In 2017, the fire department responded to 6,793 emergency calls, which is just slightly above the 6,745 calls responded to the previous year. The majority of the calls — at 3,974 — were for emergency medical services. Responded to motor vehicle accidents accounted for 332 calls. Extractions and rescues and other medical calls accounted for 37 calls.
The fire department had 248 calls to respond to some sort of fire — 70 structure fires; 42 vehicle fires; 50 vegetation fires; and 86 other type of fire calls.
For medical and fire emergencies quick responses are key to mitigating the damage and/or saving lives. The Turlock Fire Department had an average response time of four minutes and 53 seconds in 2017, which is below the national average.
“Turlock has seen a dramatic increase in call volume in the past several years,” the fire department stated in their annual report. “Along with more calls for service the department has also encountered more complex and challenging emergencies. These can be attributed to new EMS protocols, newer and lighter vehicles, which when are involved in collisions result in more complex extrications, and more industrial areas which present a larger threat for hazardous materials releases.”
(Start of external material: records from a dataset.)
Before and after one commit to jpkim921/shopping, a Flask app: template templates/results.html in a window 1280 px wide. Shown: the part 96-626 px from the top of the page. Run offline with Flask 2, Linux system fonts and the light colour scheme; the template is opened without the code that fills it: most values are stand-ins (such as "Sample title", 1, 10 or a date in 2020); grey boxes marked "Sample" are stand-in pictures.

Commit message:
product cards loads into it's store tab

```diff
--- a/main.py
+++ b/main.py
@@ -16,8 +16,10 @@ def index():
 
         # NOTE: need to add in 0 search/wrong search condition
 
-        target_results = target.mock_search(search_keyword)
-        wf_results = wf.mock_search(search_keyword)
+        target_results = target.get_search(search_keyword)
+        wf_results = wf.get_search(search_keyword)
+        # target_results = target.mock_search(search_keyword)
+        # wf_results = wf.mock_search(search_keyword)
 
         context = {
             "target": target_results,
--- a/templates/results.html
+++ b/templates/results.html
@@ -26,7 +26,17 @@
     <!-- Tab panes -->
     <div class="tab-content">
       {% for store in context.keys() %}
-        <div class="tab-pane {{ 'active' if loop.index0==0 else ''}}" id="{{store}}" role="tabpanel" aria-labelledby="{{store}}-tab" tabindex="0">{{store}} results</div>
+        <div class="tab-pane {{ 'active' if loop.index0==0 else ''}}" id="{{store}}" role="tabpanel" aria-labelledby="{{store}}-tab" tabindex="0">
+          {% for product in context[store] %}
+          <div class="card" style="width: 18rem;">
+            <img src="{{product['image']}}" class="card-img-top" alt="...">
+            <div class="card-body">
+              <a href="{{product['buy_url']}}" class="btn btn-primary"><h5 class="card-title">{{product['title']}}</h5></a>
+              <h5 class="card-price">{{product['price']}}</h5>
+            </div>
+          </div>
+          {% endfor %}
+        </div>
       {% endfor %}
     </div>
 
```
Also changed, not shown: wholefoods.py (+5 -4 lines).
In addition to maintaining a quick response time, the fire department has begun new practices that are aimed at keeping people and property safe. Now, the department sends all four engines out to a report of a working structure fire upon initial dispatch, and will call them off if not needed, as opposed to sending more engines out as the fire grows.
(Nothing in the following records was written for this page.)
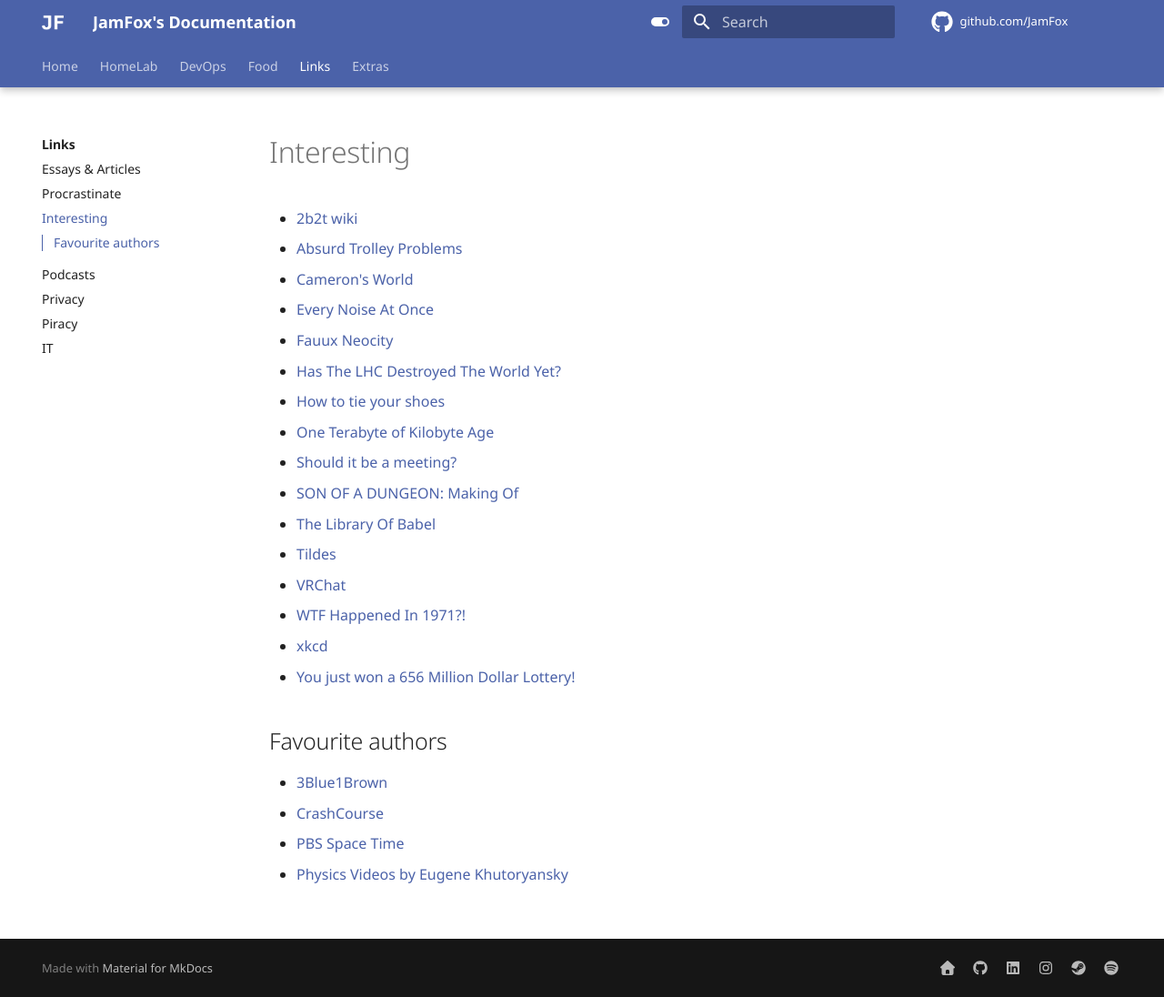
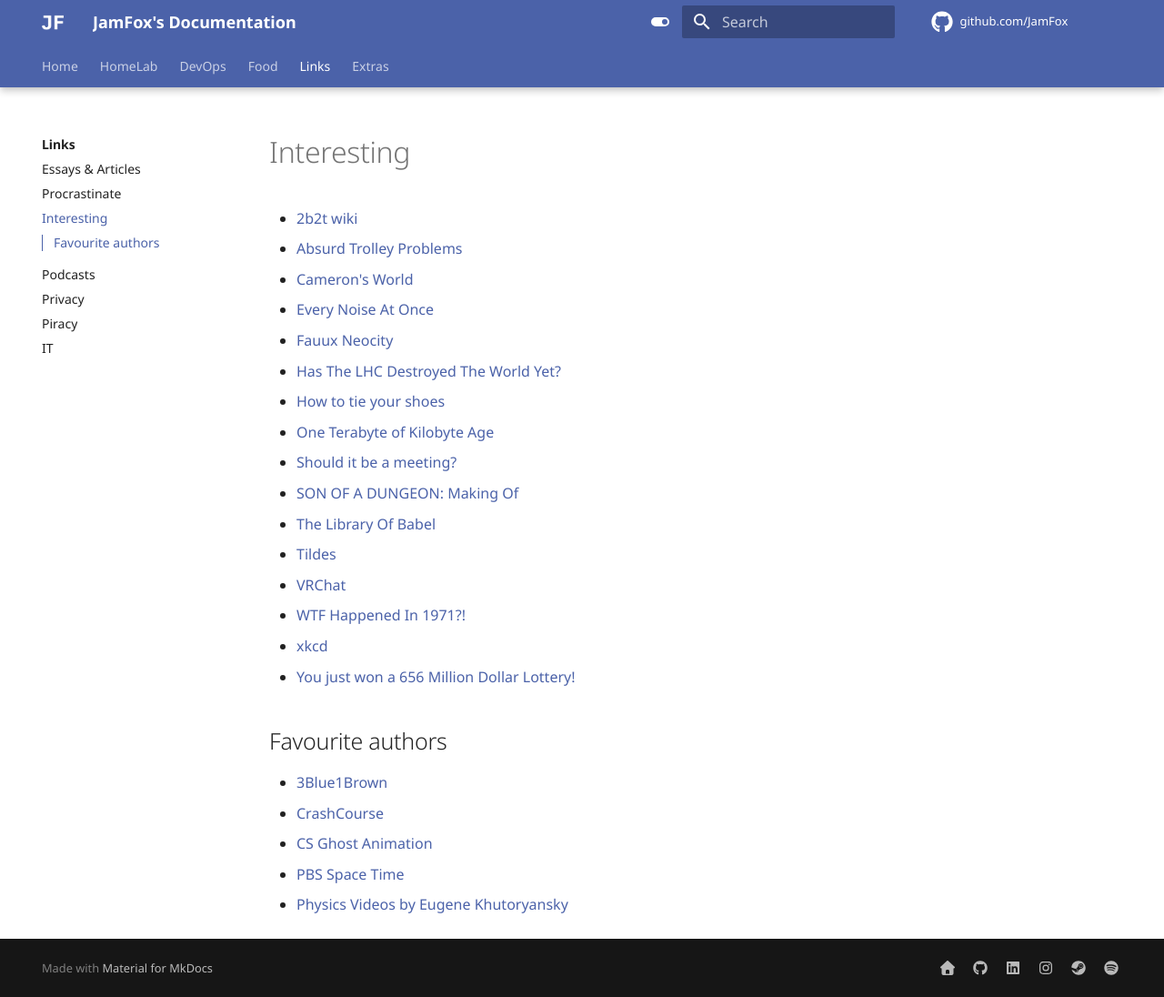
Before and after one commit to JamFox/docs.jamfox.dev, an MkDocs documentation site: the page built from docs/content/links/interesting.md, in a window 1280 px wide and 1096 px high. Shown: the whole window at 91% size. Built offline with MkDocs 1.6.1 and Material for MkDocs 9.7.7, drawn with Linux system fonts in a browser that asks for light colours; comment, search, counter and statistics services are not loaded.

Commit message:
links: add CS Ghost

```diff
--- a/docs/content/links/interesting.md
+++ b/docs/content/links/interesting.md
@@ -23,5 +23,6 @@ title: "Interesting"
 
 - [3Blue1Brown](https://www.youtube.com/c/3blue1brown)
 - [CrashCourse](https://www.youtube.com/c/crashcourse)
+- [CS Ghost Animation](https://www.youtube.com/c/CSGhostAnimation)
 - [PBS Space Time](https://www.youtube.com/c/pbsspacetime)
 - [Physics Videos by Eugene Khutoryansky](https://www.youtube.com/user/EugeneKhutoryansky)
```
The fire department also is sending out two engines for suspected CPR calls and is using the “Pit Crew CPR” practice. This practice operates by having one first responder performs compressions on the right side of the chest for one minute, then another first responder gives compressions on the left side of the chest. A third person makes sure the airway is not restricted and straps on an oxygen mask if needed. The practice has been implemented at numerous hospitals and has shown greater successful outcomes with sudden cardiac arrest patients.
In 2017, the Turlock Fire Department responded to 54 hazardous materials calls, which ranged from small natural gas ruptures to more complex calls involving ammonia leaks. Every firefighter in the department is trained to be a hazardous material first responder and now eight have reached the level of elite, which is the highest number the department has ever had. The specialist training came at no cost to the department because it hosted a Hazmat Specialist class in 2017.
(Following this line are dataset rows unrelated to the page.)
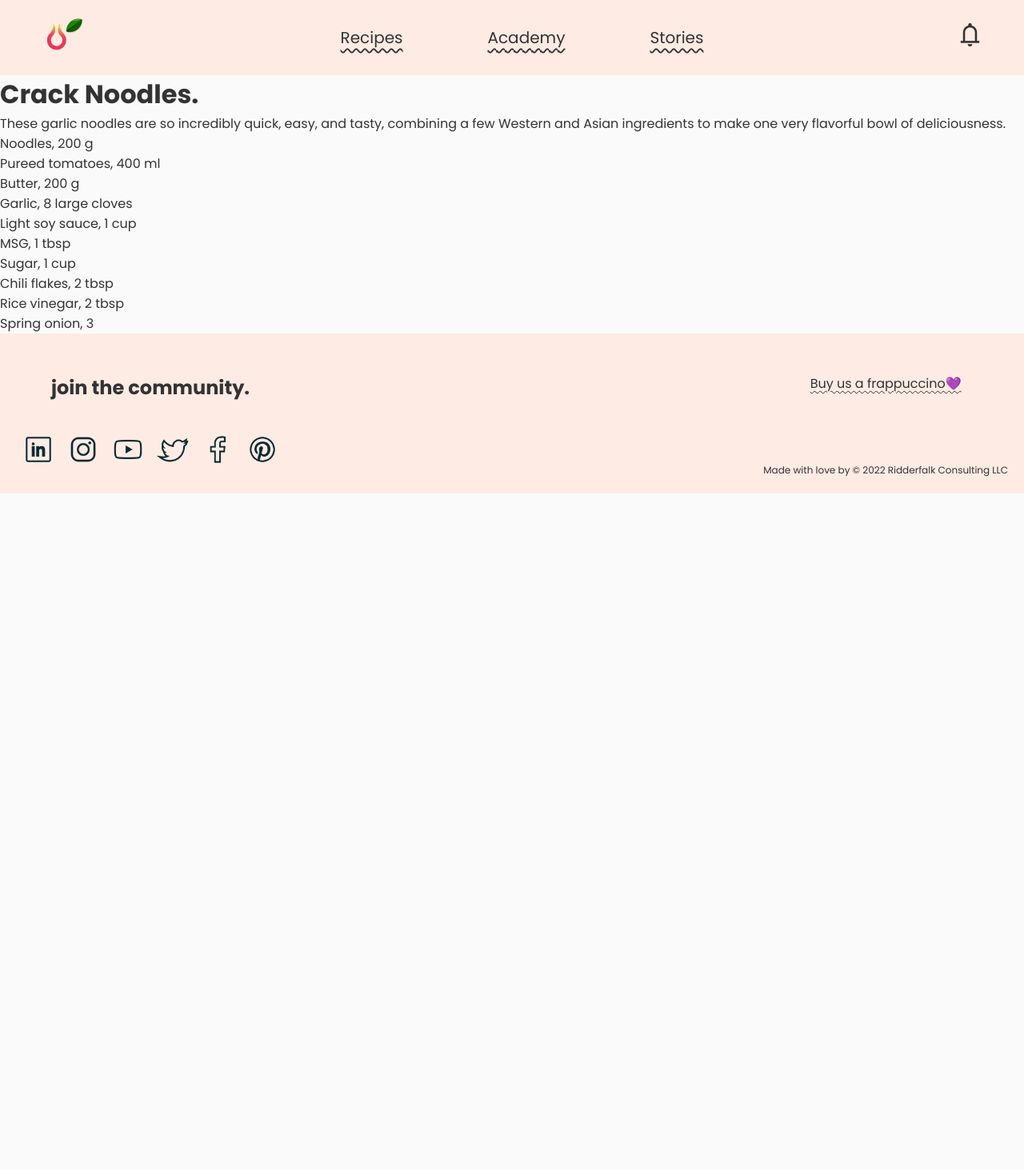
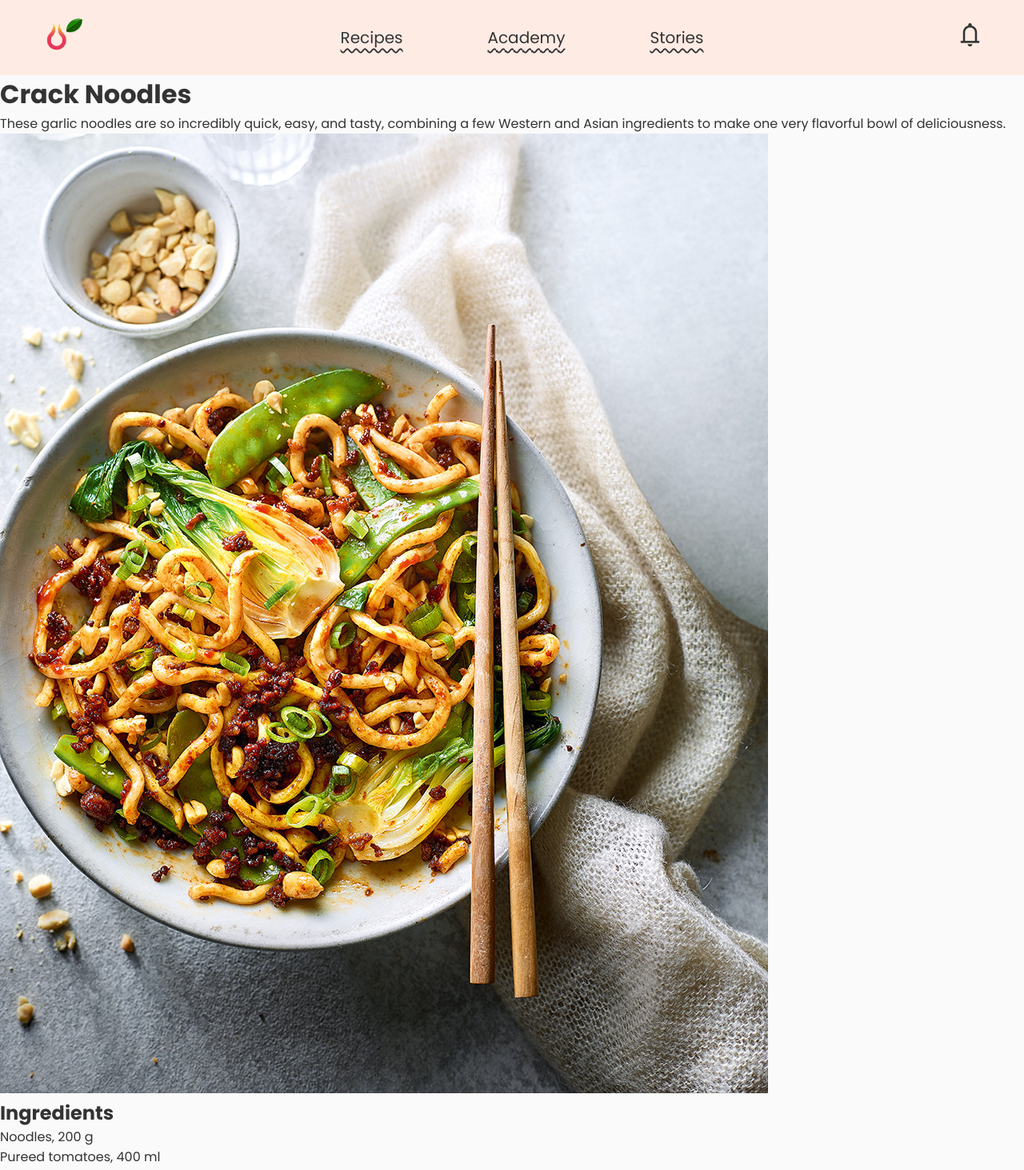
Before and after one commit to FredrikRidderfalk/let-me-feed-you, an Angular app: page /recipe in a window 1280 px wide. Shown: the top 1463 px of the page at 80% size. Before the commit the page ends 800 px from the top, so only its background shows below. Built offline with nearby package versions, Linux system fonts and the light colour scheme.

Commit message:
add getImageUrl function

```diff
--- a/src/app/components/recipe/recipe.component.html
+++ b/src/app/components/recipe/recipe.component.html
@@ -5,6 +5,17 @@
   <div class="container__recipes-intro">
     <h1 class="title">{{ CrackNoodles.name }}</h1>
     <p class="subtitle">{{ CrackNoodles.description }}</p>
+
+    <div class="container__recipe-img">
+      <img
+        src="{{ getImageUrl() }}"
+        alt="{{ CrackNoodles.name }}."
+        class="recipe-img"
+      />
+    </div>
+
+    <div class="container__ingredients">
+      <h2 class="ingredients__title">Ingredients</h2>
       <ul class="ingredient-list">
         <li
           *ngFor="let ingredient of CrackNoodles.ingredients"
@@ -14,6 +25,7 @@
         </li>
       </ul>
     </div>
+  </div>
 </main>
 
 <app-footer id="footer"></app-footer>
--- a/src/app/components/recipe/recipe.component.ts
+++ b/src/app/components/recipe/recipe.component.ts
@@ -11,6 +11,11 @@ export class RecipeComponent implements OnInit {
   isMobile: boolean = false
   getScreenWidth!: number;
   CrackNoodles: Recipe = CrackNoodles
+
+  getImageUrl() {
+    const imageName = CrackNoodles.name.toLowerCase().replace(/ /g, '')
+    return `/assets/photos/${imageName}.jpg`
+  }
 
   @HostListener('window:resize', ['$event'])
   onResize(event: any) {
@@ -32,8 +37,6 @@ export class RecipeComponent implements OnInit {
   ngOnInit(): void {
     this.getScreenWidth = window.innerWidth;
     this.checkScreenWidth()
-
-    console.log(CrackNoodles)
   }
 
 }
--- a/src/assets/recipes/crack-noodles.json
+++ b/src/assets/recipes/crack-noodles.json
@@ -1,5 +1,5 @@
 {
-    "name": "Crack Noodles.",
+    "name": "Crack Noodles",
     "description": "These garlic noodles are so incredibly quick, easy, and tasty, combining a few Western and Asian ingredients to make one very flavorful bowl of deliciousness.",
     "tags": {
             "quick": true,
```
Also changed, not shown: src/assets/photos/cracknoodles.jpg (added). Lines whose indentation alone changed are shown as unchanged.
The fire department’s engine from the California Office of Emergency Services was dispatched to 10 different emergencies. “Fire crews were assigned to various activities including; structure protections, hand line construction, road construction, spotting for aircraft, and mop up activities,” according to the fire department’s annual report.
The previous year saw the addition of Squad 32 to the department’s fleet. Squad 32 has some custom features that allows it to respond to special assignments, including confined spaces rescues, trench rescues, high and low angle rope rescues, and vehicle extractions. Over the course of the year Squad 32 was called into action 16 times for specialized operations.
“Squad training and equipment was at the forefront of the departments operational goals for 2017,” the annual report stated. “Specialized equipment for rescue, extrication, and confined space have been purchased and added to the cache on the Squad. In addition, several specialized training sessions have been conducted to better prepare personnel assigned to the Squad. Squad 32 will continue to be a vital resource in upcoming years and will most certainly continue to save lives.”
Training was a key focus for the fire department in 2017, with a restructuring of the training grounds, along with some new additions that are designed to improve firefighting techniques. The Live Fire Training Structure utilizes eight cargo containers that the fire department will be able to use for a variety of fire and rescue scenarios at their drill grounds on Walnut Road. Inside the structure the fire department can simulate multiple fire and rescue incidents, including multiple-story efforts. Those using the facility can experience the flames and thick smoke, while practicing how to move safely and effectively and learning how to vent the fires and the behavior of the flames. Planning and design work is being done for a five to six story training tower and confined space rescue prop that would join the other structures at the training ground.
The past year also saw the fire department sign a memorandum of understanding with Modesto Junior College that will see the fire department host a series of classes and serve as a satellite campus for the college to be used by those pursuing degrees in fire service.